(Excerpts from a dataset)

------------

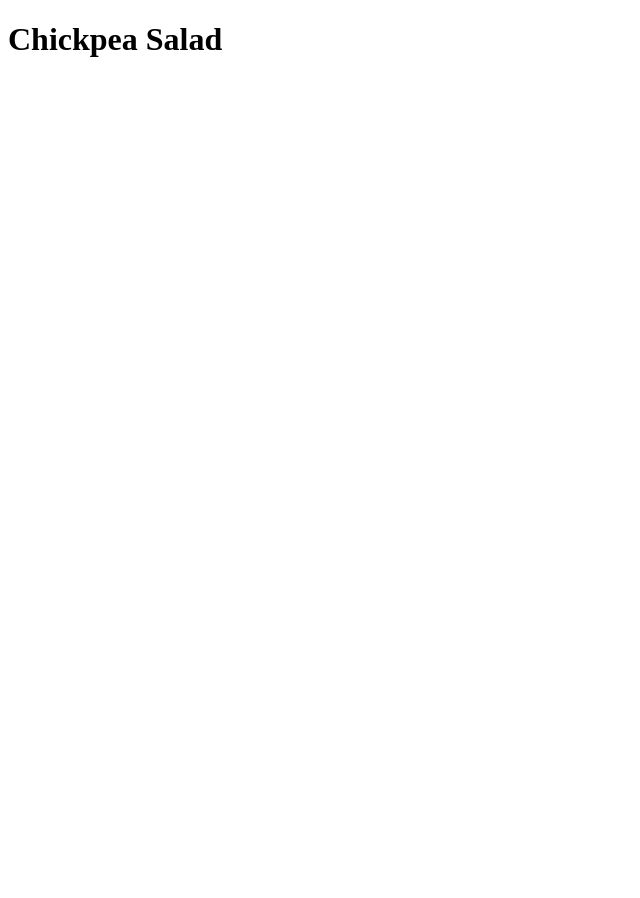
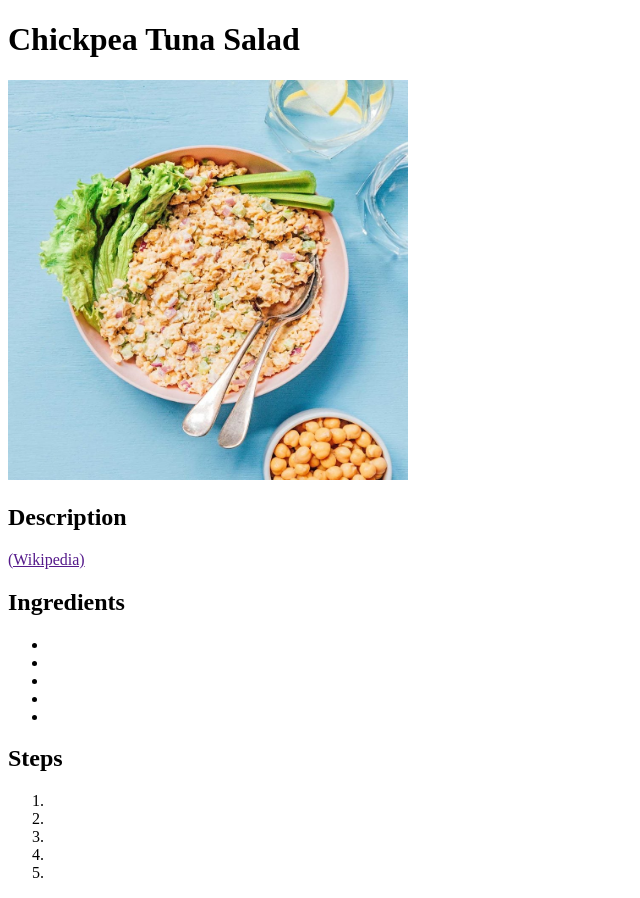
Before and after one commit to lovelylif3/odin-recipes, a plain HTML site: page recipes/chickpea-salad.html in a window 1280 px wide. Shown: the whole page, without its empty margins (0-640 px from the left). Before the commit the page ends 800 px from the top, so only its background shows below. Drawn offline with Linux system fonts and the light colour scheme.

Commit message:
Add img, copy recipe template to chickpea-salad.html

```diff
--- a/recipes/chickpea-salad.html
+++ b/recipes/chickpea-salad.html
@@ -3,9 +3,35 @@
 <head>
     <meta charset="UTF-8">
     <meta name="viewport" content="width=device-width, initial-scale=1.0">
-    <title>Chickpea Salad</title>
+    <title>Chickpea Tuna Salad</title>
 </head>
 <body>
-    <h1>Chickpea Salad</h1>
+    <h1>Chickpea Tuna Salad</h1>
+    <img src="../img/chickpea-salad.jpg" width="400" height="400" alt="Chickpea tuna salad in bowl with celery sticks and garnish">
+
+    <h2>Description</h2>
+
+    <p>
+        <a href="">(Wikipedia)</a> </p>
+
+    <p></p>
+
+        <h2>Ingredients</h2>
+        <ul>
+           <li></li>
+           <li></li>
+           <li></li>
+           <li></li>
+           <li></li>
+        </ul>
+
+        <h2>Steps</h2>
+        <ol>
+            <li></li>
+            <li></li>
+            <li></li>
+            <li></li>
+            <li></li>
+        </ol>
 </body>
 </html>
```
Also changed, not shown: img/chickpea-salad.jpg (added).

------------

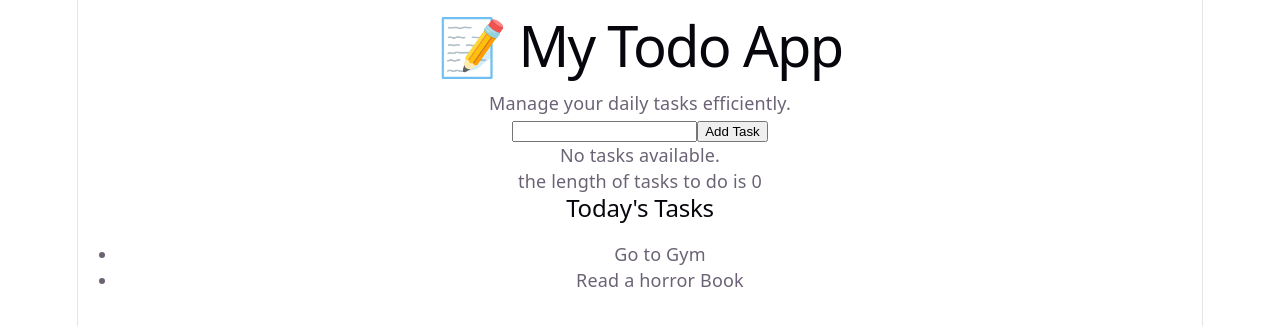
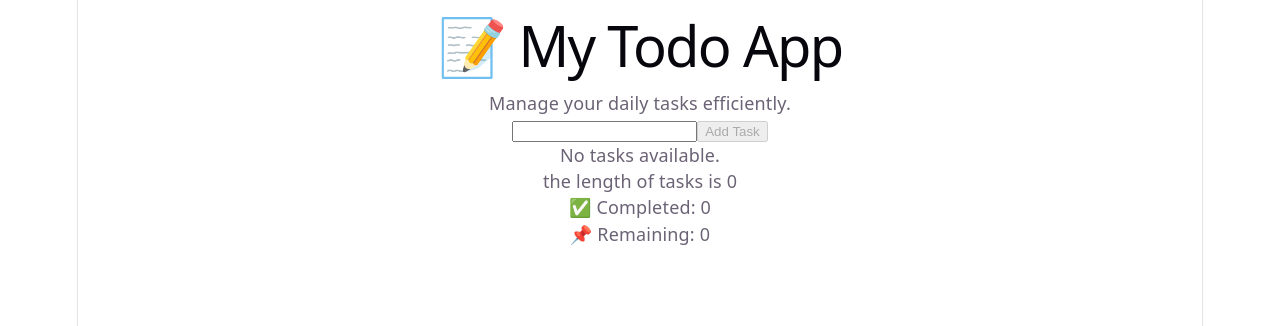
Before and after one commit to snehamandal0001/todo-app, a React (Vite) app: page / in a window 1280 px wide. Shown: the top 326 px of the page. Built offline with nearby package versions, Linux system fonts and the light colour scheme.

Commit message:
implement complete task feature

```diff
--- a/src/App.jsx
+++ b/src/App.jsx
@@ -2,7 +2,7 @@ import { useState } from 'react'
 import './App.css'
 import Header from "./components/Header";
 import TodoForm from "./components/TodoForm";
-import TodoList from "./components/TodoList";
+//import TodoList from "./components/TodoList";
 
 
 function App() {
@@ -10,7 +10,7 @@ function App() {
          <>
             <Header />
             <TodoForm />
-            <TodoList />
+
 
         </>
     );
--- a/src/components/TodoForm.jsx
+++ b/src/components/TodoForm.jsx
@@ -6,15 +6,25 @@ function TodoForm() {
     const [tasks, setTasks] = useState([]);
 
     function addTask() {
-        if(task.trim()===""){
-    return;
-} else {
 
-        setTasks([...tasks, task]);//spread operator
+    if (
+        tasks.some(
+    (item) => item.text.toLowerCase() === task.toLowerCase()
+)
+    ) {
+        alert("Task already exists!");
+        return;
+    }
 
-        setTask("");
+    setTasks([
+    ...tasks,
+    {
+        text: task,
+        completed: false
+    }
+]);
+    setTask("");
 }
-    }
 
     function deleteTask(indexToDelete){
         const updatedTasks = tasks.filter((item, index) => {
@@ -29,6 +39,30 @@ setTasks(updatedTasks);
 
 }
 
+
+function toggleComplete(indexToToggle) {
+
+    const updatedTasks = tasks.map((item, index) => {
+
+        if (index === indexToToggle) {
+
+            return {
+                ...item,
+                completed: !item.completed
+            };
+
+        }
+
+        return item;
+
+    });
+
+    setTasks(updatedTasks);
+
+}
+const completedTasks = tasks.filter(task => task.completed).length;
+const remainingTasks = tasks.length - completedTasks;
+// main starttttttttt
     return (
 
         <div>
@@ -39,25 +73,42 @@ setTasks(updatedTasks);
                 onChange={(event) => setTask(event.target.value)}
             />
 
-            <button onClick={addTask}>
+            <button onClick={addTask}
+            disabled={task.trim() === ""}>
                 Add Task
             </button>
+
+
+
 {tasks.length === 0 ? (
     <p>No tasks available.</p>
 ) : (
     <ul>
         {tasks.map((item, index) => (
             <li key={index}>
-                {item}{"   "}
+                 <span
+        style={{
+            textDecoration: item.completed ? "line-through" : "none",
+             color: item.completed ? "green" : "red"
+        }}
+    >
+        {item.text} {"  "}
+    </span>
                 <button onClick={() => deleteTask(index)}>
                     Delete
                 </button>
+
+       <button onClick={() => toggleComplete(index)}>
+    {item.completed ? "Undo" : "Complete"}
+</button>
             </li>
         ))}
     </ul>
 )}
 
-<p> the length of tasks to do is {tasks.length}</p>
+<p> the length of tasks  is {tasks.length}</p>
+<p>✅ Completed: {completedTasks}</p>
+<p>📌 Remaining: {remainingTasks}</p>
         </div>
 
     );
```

------------

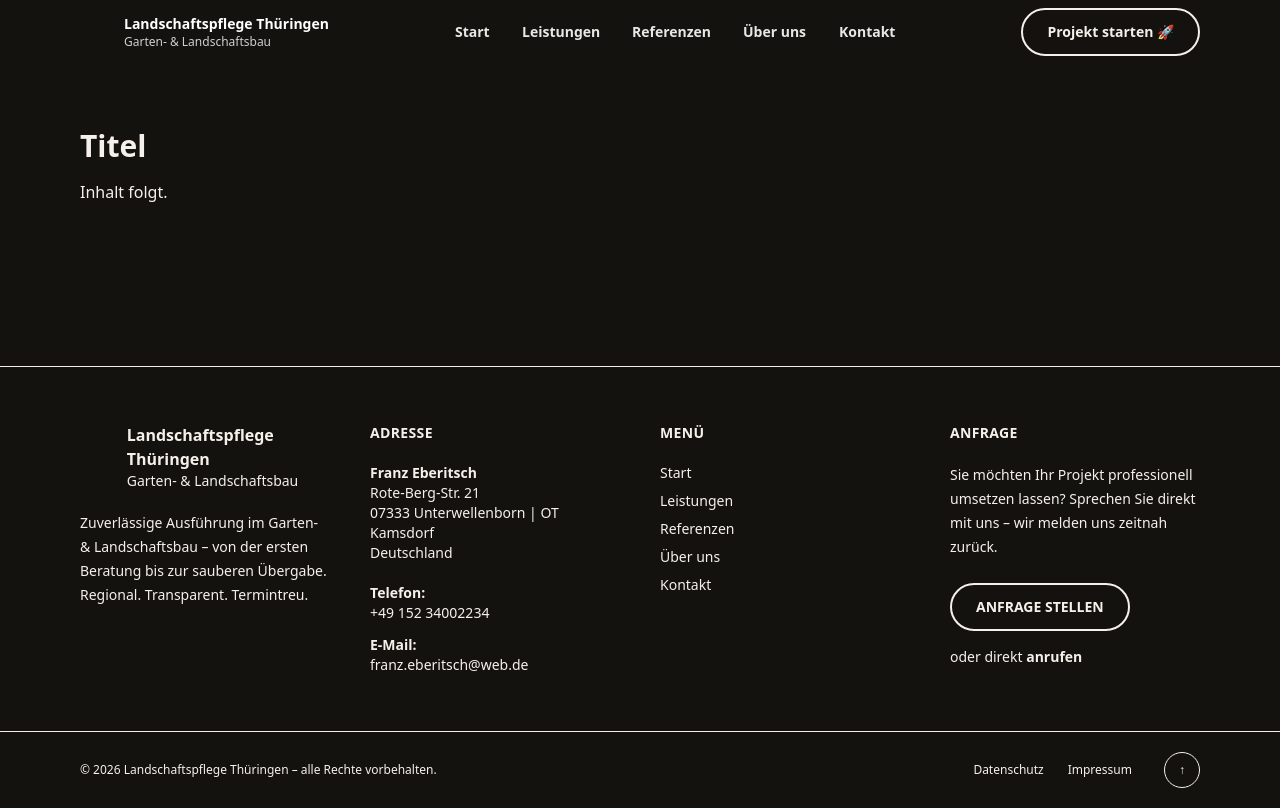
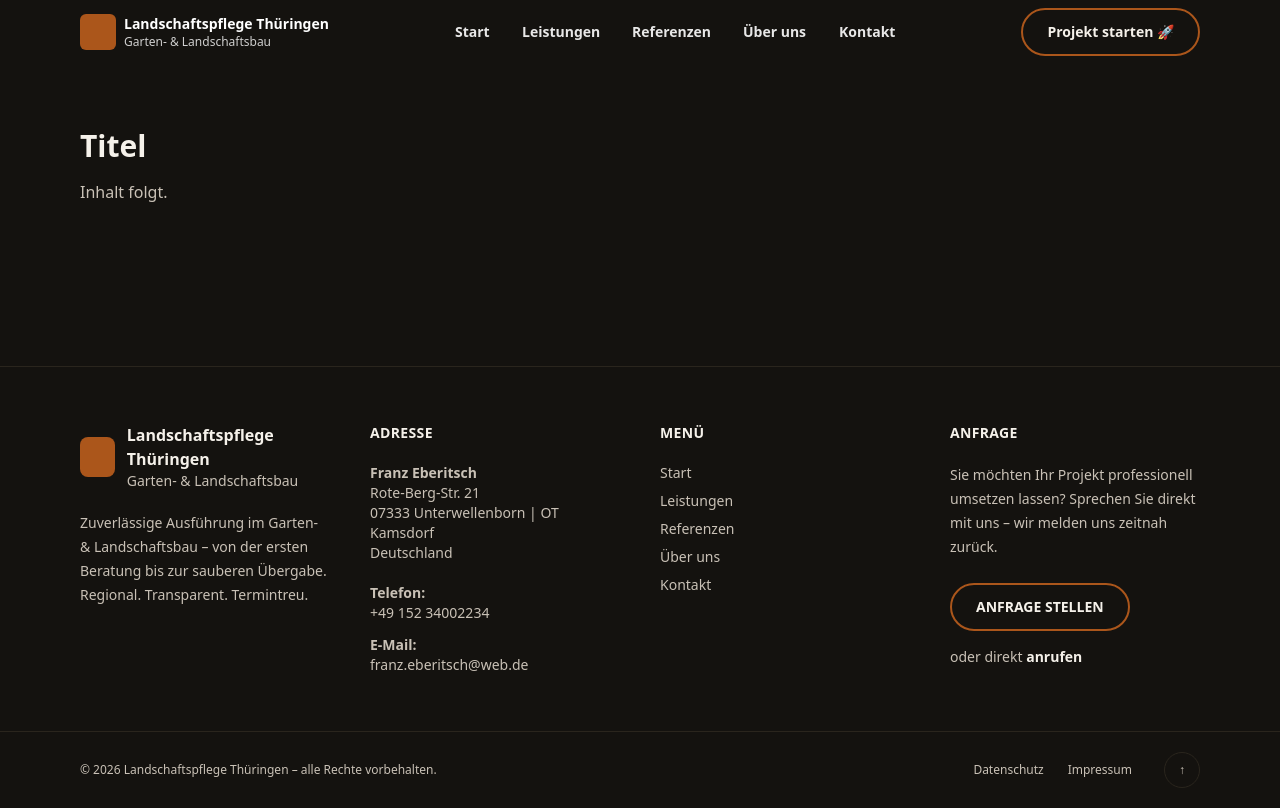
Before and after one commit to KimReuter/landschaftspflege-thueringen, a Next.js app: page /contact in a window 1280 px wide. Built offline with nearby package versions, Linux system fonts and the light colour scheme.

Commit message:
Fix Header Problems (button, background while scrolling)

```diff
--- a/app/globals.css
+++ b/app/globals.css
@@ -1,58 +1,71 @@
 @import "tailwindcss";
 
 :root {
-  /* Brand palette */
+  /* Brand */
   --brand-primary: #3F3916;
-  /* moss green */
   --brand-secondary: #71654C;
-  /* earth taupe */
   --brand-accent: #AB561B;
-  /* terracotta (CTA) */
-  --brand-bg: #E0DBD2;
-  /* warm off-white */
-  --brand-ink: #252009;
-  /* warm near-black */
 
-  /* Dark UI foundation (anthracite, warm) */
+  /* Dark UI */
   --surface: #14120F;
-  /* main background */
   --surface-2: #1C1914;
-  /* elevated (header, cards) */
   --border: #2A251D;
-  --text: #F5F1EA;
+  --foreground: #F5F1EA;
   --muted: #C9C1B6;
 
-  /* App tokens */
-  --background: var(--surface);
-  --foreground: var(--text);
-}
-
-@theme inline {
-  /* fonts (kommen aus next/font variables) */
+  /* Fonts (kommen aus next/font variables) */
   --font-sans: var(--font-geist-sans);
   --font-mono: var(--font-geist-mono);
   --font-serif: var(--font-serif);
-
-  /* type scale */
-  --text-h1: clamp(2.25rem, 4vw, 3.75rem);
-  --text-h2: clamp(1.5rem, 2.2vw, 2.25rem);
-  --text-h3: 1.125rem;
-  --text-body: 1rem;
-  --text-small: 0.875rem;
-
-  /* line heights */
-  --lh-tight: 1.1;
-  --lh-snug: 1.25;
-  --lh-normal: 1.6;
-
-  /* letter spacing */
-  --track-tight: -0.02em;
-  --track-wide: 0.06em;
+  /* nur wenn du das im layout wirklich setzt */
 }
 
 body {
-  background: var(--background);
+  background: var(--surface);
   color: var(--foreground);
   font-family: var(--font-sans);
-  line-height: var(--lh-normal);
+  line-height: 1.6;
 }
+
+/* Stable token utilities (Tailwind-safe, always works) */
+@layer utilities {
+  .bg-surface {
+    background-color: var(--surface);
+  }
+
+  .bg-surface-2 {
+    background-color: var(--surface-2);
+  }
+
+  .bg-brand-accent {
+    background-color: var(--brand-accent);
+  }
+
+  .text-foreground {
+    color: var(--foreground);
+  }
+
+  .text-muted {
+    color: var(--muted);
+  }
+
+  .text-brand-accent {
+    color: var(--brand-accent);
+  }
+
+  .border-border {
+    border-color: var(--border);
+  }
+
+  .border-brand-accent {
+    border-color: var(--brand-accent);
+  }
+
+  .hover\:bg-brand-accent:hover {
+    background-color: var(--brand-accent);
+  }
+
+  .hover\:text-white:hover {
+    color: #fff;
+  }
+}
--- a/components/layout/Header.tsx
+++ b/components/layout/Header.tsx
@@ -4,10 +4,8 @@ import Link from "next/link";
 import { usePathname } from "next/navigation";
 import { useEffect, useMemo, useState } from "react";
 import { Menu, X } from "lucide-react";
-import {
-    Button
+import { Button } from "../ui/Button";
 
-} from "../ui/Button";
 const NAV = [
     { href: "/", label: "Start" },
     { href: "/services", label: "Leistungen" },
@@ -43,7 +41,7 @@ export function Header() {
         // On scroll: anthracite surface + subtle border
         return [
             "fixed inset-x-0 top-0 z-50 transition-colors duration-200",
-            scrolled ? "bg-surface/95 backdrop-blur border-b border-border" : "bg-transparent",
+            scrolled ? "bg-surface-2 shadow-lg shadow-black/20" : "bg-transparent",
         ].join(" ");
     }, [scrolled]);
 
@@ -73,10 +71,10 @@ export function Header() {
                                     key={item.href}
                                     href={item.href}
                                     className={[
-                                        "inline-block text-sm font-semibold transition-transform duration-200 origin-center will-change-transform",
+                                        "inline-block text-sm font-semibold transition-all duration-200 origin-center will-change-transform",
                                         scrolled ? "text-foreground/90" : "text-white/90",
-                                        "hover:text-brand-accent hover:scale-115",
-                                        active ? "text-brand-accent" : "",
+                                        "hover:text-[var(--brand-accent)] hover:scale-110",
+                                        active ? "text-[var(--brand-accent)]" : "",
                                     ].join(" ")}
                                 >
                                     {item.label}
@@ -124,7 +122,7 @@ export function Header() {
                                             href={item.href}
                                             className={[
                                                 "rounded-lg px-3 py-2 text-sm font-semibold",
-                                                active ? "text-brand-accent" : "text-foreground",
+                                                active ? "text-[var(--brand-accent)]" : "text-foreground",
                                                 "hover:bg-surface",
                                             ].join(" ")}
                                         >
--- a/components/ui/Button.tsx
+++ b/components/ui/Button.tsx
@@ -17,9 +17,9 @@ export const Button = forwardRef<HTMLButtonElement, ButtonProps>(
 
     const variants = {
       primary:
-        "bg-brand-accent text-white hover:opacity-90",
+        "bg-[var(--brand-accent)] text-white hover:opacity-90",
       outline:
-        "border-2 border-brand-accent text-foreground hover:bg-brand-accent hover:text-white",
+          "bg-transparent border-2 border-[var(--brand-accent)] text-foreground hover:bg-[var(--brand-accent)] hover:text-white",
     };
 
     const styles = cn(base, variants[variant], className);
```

------------

Problem> Report each line of the entries where the word "export" occurs.

Your response>
@@ -43,7 +41,7 @@ export function Header() {
@@ -73,10 +71,10 @@ export function Header() {
@@ -124,7 +122,7 @@ export function Header() {
@@ -17,9 +17,9 @@ export const Button = forwardRef<HTMLButtonElement, ButtonProps>(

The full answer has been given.